    You can also write about the ways the person or thing you've lost affected your life in a positive way. There is no right or wrong way to write about grief. 

  • What does grief do to your brain?

    “Grief Brain” is a term commonly used to describe feeling scattered, forgetful, overwhelmed by daily tasks, sad, and angry, and even disoriented. Loss can be traumatic and change the way your brain processes thoughts or even how you think about your identity.

    The intense feelings of grief can shock your brain and cause it to feel confused and foggy. This will improve as you heal and begin to feel better.

Why Trust Verywell Mind

As a Licensed Mental Health Counselor with over 15 years’ experience working with clients to improve mental and emotional health, Mary K Tatum understands the importance of finding quality resources and techniques that work for each person. Not everyone will have the same kind of healing journey, therefore, having lots of options to choose from is vitally important in creating a lifestyle that combats mental illness and promotes health and wellbeing.  

2 Sources
Verywell Mind uses only high-quality sources, including peer-reviewed studies, to support the facts within our articles. Read our editorial process to learn more about how we fact-check and keep our content accurate, reliable, and trustworthy.
  1. University of Washington.
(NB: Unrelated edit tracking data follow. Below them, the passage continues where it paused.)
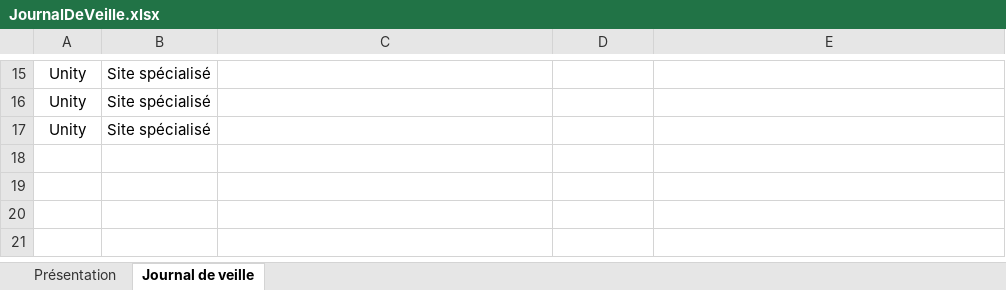
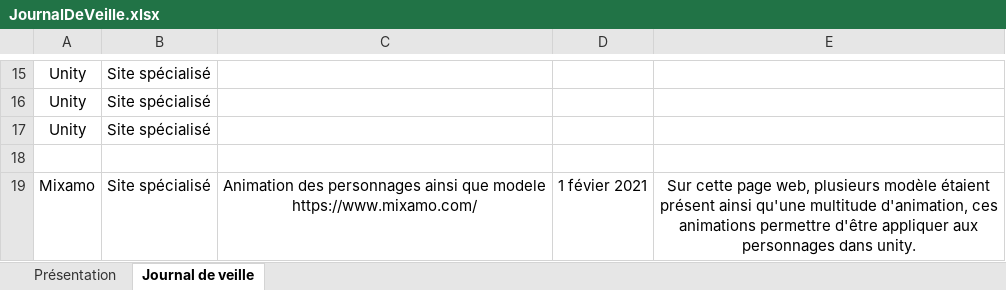
Before and after one commit to HugoProulx/Approfondissement2, an Excel workbook: Doc/JournalDeVeille.xlsx, sheet Journal de veille, drawn as a sheet; only a part is shown, gaps mark what is left out; values as stored, in another font and other column widths than the file's, no borders; ↵ is a line break in a cell; the diff names each change by its address in the sheet, - before the commit and + after, or states it on an @@ line.

Commit message:
Modification dans la documentation
Ajout de certains points dans le journal de veille et également une petite modification dans le journal d'expérimentation

```diff
--- a/Doc/JournalDeVeille.xlsx (sheet Journal de veille)
+++ b/Doc/JournalDeVeille.xlsx (sheet Journal de veille)
+row 18: (empty)
+row 19: Mixamo | Site spécialisé | Animation des personnages ainsi que modele ↵ https://www.mixamo.com/ | 1 févier 2021 | Sur cette page web, plusieurs modèle étaient présent ainsi qu'une multitude d'animation, ces animations permettre d'être appliquer aux personnages dans unity.
```
Also changed, not shown: 24 other files.
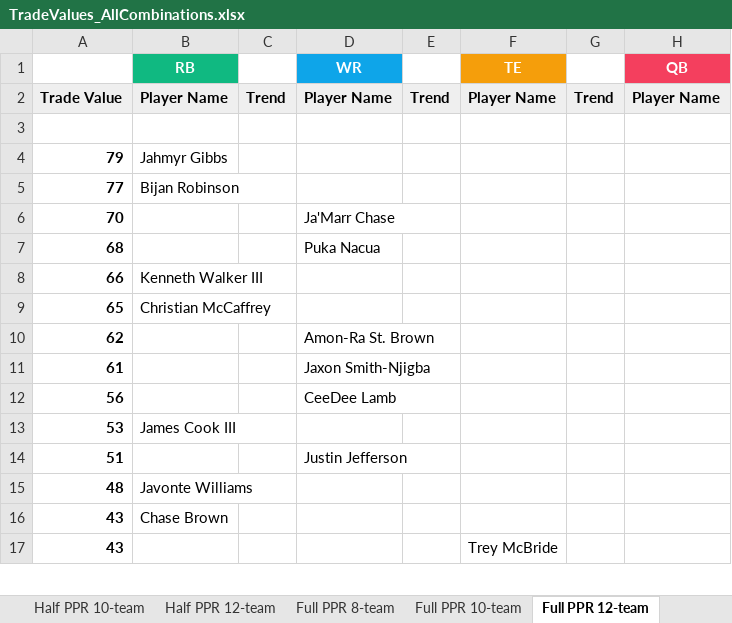
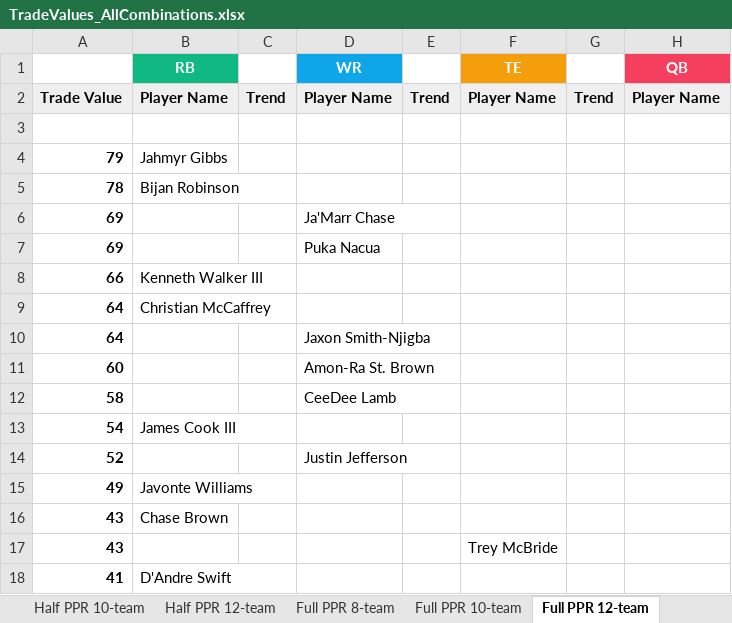
Before and after one commit to seoularpro/OddsVis, an Excel workbook: TradeValueSheets/TradeValues_AllCombinations.xlsx, sheet Full PPR 12-team, drawn as a sheet; only a part is shown; values as stored, in another font and other column widths than the file's, no borders; removed rows and columns are numbered as before the commit, all else as after; the diff covers the shown part only; the diff names each change by its address in the sheet, - before the commit and + after, or states it on an @@ line.

```diff
--- a/TradeValueSheets/TradeValues_AllCombinations.xlsx (sheet Full PPR 12-team)
+++ b/TradeValueSheets/TradeValues_AllCombinations.xlsx (sheet Full PPR 12-team)
-A5: 77
+A5: 78
-A6: 70
+A6: 69
-A7: 68
+A7: 69
-A9: 65
+A9: 64
-row 10: 62 |  |  | Amon-Ra St. Brown
-A10: 61
+A10: 64
-row 12: 56 |  |  | CeeDee Lamb
-row 13: 53 | James Cook III
-row 14: 51 |  |  | Justin Jefferson
-row 15: 48 | Javonte Williams
+row 11: 60 |  |  | Amon-Ra St. Brown
+row 12: 58 |  |  | CeeDee Lamb
+row 13: 54 | James Cook III
+row 14: 52 |  |  | Justin Jefferson
+row 15: 49 | Javonte Williams
+row 18: 41 | D'Andre Swift
```
Also changed, not shown: 12 added rows, 13 removed rows and 8 edited cells elsewhere in this sheet, sheet Full PPR 10-team, sheet Half PPR 10-team, sheet Standard 12-team, sheet Standard 10-team, sheet Half PPR 12-team, sheet Full PPR 8-team, 2 more sheets, TradeValueSheets/TradeValues_FullPPR_10team.xlsx, TradeValueSheets/TradeValues_FullPPR_12team.xlsx, 18 other files.
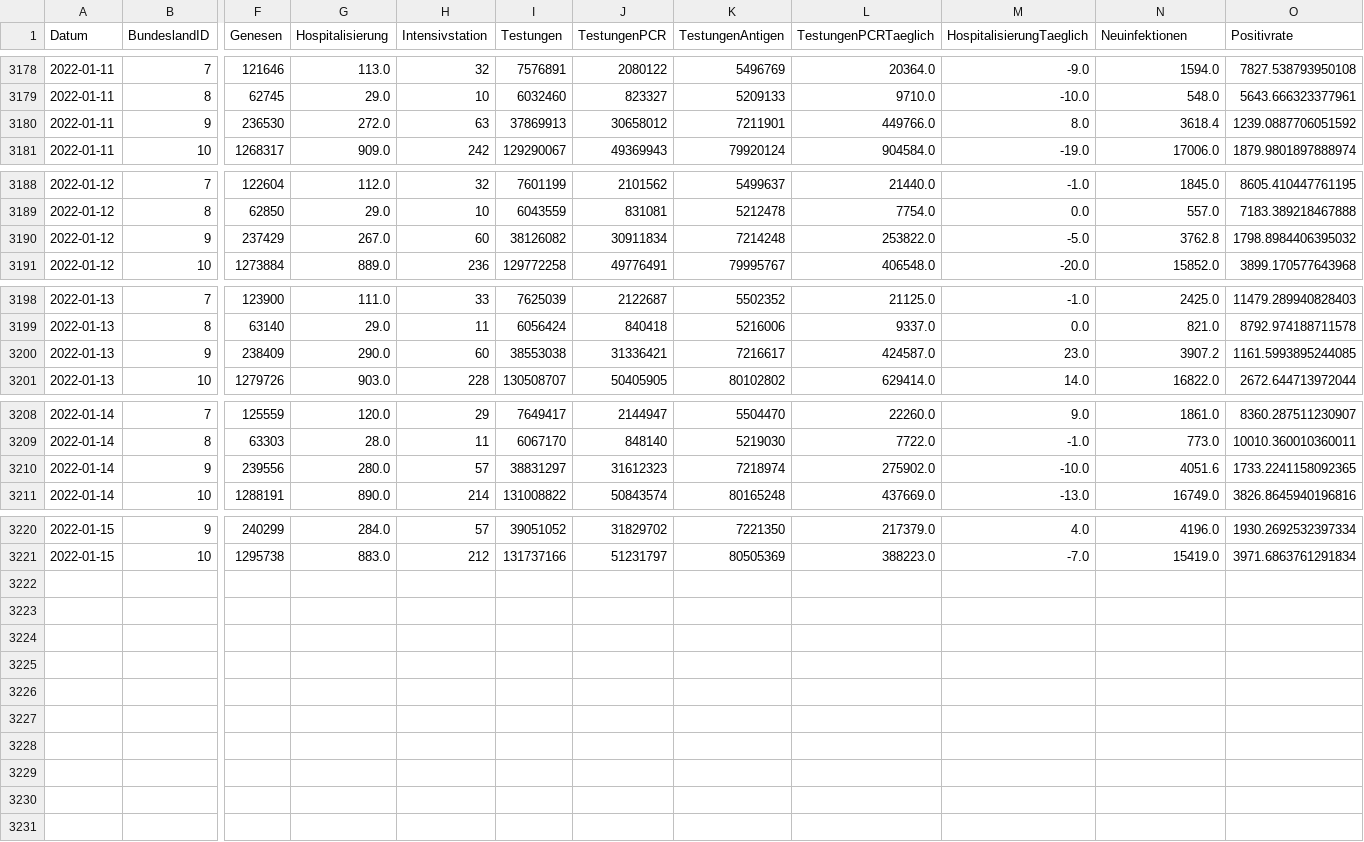
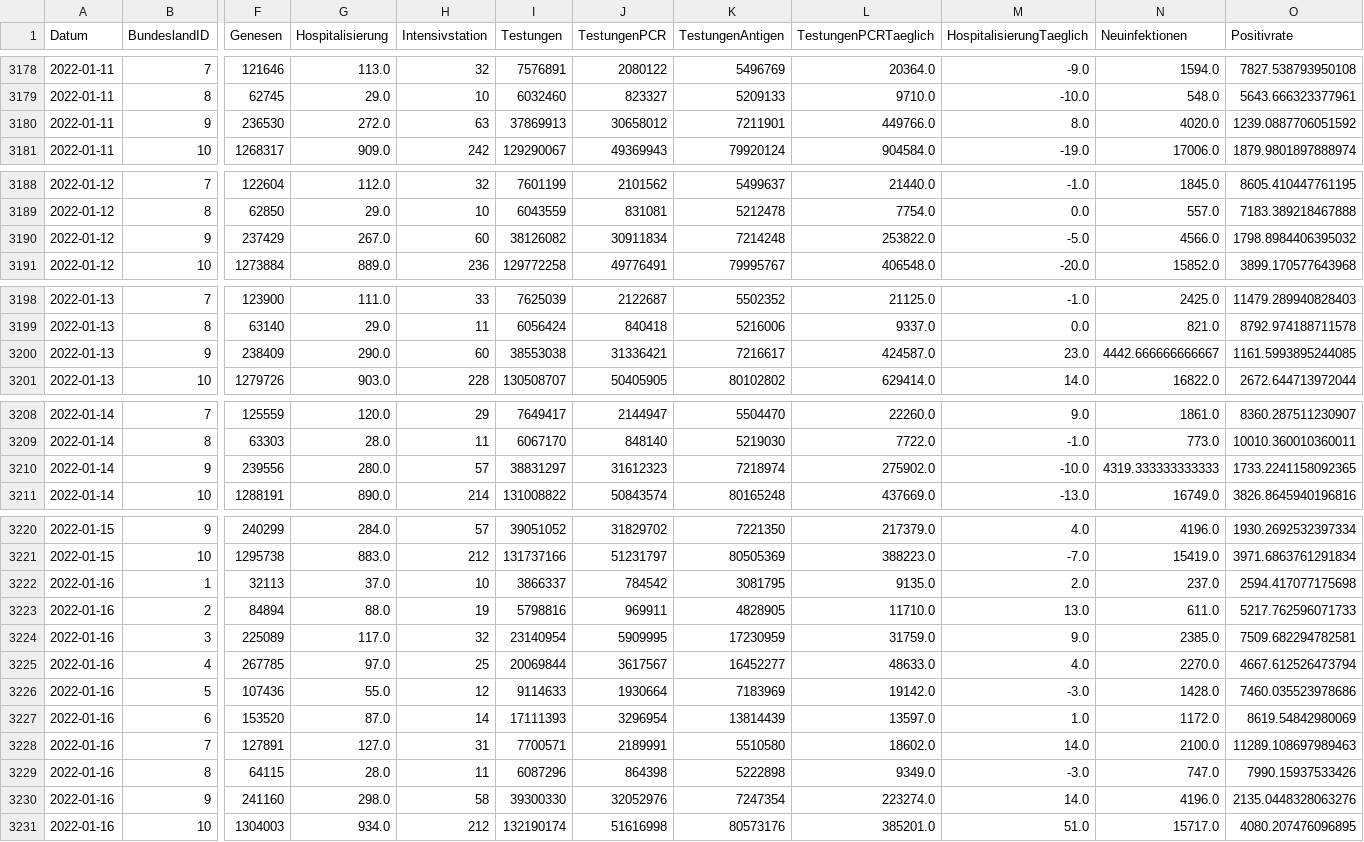
Before and after one commit to schletz/Pos5xhif, a CSV file: CovidAuswertung/timeline-faelle-bundeslaender.csv, drawn as a sheet; only a part is shown, gaps mark what is left out; rows hold the shown columns only; the diff names each change by its address in the sheet, - before the commit and + after, or states it on an @@ line.

```diff
--- a/CovidAuswertung/timeline-faelle-bundeslaender.csv
+++ b/CovidAuswertung/timeline-faelle-bundeslaender.csv
-N3180 (Neuinfektionen): 3618.4
+N3180 (Neuinfektionen): 4020.0
-N3190 (Neuinfektionen): 3762.8
+N3190 (Neuinfektionen): 4566.0
-N3200 (Neuinfektionen): 3907.2
+N3200 (Neuinfektionen): 4442.666666666667
-N3210 (Neuinfektionen): 4051.6
+N3210 (Neuinfektionen): 4319.333333333333
+row 3222: 2022-01-16 | 1 | 32113 | 37.0 | 10 | 3866337 | 784542 | 3081795 | 9135.0 | 2.0 | 237.0 | 2594.417077175698
+row 3223: 2022-01-16 | 2 | 84894 | 88.0 | 19 | 5798816 | 969911 | 4828905 | 11710.0 | 13.0 | 611.0 | 5217.762596071733
+row 3224: 2022-01-16 | 3 | 225089 | 117.0 | 32 | 23140954 | 5909995 | 17230959 | 31759.0 | 9.0 | 2385.0 | 7509.682294782581
+row 3225: 2022-01-16 | 4 | 267785 | 97.0 | 25 | 20069844 | 3617567 | 16452277 | 48633.0 | 4.0 | 2270.0 | 4667.612526473794
+row 3226: 2022-01-16 | 5 | 107436 | 55.0 | 12 | 9114633 | 1930664 | 7183969 | 19142.0 | -3.0 | 1428.0 | 7460.035523978686
+row 3227: 2022-01-16 | 6 | 153520 | 87.0 | 14 | 17111393 | 3296954 | 13814439 | 13597.0 | 1.0 | 1172.0 | 8619.54842980069
+row 3228: 2022-01-16 | 7 | 127891 | 127.0 | 31 | 7700571 | 2189991 | 5510580 | 18602.0 | 14.0 | 2100.0 | 11289.108697989463
+row 3229: 2022-01-16 | 8 | 64115 | 28.0 | 11 | 6087296 | 864398 | 5222898 | 9349.0 | -3.0 | 747.0 | 7990.15937533426
+row 3230: 2022-01-16 | 9 | 241160 | 298.0 | 58 | 39300330 | 32052976 | 7247354 | 223274.0 | 14.0 | 4196.0 | 2135.0448328063276
+row 3231: 2022-01-16 | 10 | 1304003 | 934.0 | 212 | 132190174 | 51616998 | 80573176 | 385201.0 | 51.0 | 15717.0 | 4080.207476096895
```
Also changed, not shown: 5 other files.
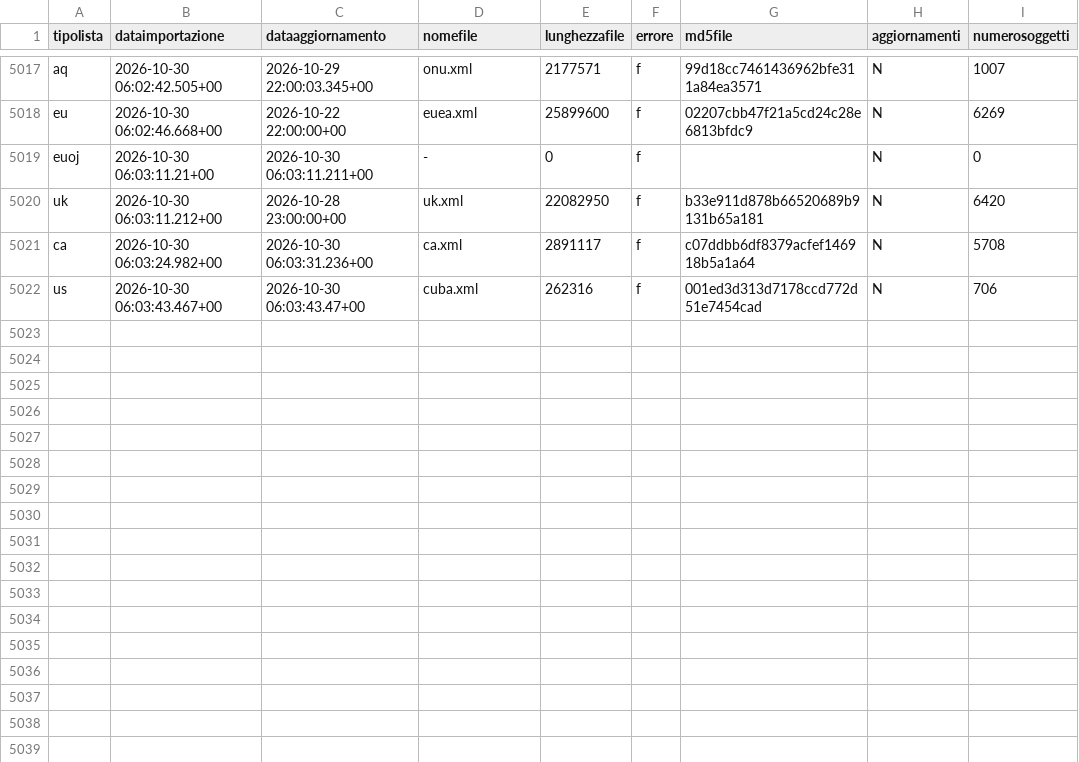
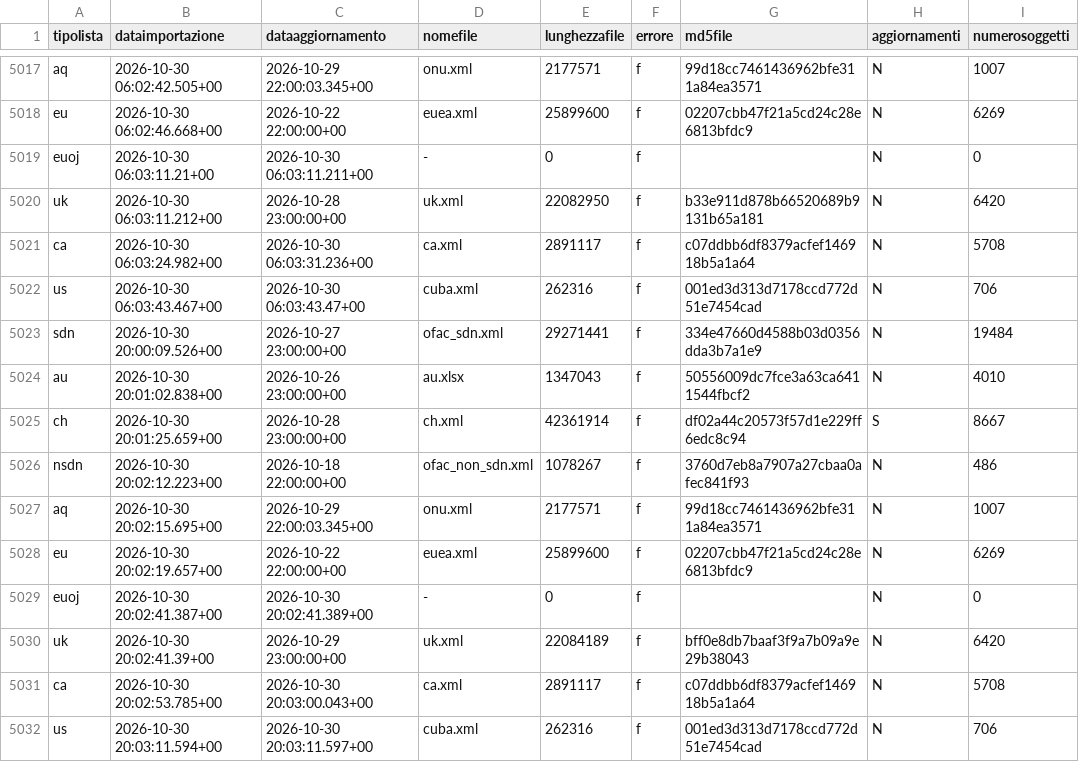
Before and after one commit to SevenDataIT/sevendata-sanction-trace, a CSV file: sanction_history.csv, drawn as a sheet; only a part is shown, gaps mark what is left out.

Commit message:
d533e327f9a5a7835a4b1e5fb1c07fb8

```diff
--- a/sanction_history.csv
+++ b/sanction_history.csv
@@ -5022 +5022,11 @@ ca,2026-10-30 06:03:24.982+00,2026-10-30 06:03:31.236+00,ca.xml,2891117,f,c07ddb
 us,2026-10-30 06:03:43.467+00,2026-10-30 06:03:43.47+00,cuba.xml,262316,f,001ed3d313d7178ccd772d51e7454cad,N,706
+sdn,2026-10-30 20:00:09.526+00,2026-10-27 23:00:00+00,ofac_sdn.xml,29271441,f,334e47660d4588b03d0356dda3b7a1e9,N,19484
+au,2026-10-30 20:01:02.838+00,2026-10-26 23:00:00+00,au.xlsx,1347043,f,50556009dc7fce3a63ca6411544fbcf2,N,4010
+ch,2026-10-30 20:01:25.659+00,2026-10-28 23:00:00+00,ch.xml,42361914,f,df02a44c20573f57d1e229ff6edc8c94,S,8667
+nsdn,2026-10-30 20:02:12.223+00,2026-10-18 22:00:00+00,ofac_non_sdn.xml,1078267,f,3760d7eb8a7907a27cbaa0afec841f93,N,486
+aq,2026-10-30 20:02:15.695+00,2026-10-29 22:00:03.345+00,onu.xml,2177571,f,99d18cc7461436962bfe311a84ea3571,N,1007
+eu,2026-10-30 20:02:19.657+00,2026-10-22 22:00:00+00,euea.xml,25899600,f,02207cbb47f21a5cd24c28e6813bfdc9,N,6269
+euoj,2026-10-30 20:02:41.387+00,2026-10-30 20:02:41.389+00,-,0,f,,N,0
+uk,2026-10-30 20:02:41.39+00,2026-10-29 23:00:00+00,uk.xml,22084189,f,bff0e8db7baaf3f9a7b09a9e29b38043,N,6420
+ca,2026-10-30 20:02:53.785+00,2026-10-30 20:03:00.043+00,ca.xml,2891117,f,c07ddbb6df8379acfef146918b5a1a64,N,5708
+us,2026-10-30 20:03:11.594+00,2026-10-30 20:03:11.597+00,cuba.xml,262316,f,001ed3d313d7178ccd772d51e7454cad,N,706
```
The stages of grief: Accepting the unacceptable.

  2. American Heart Association. How grief rewires the brain and can affect health-and what to do about it.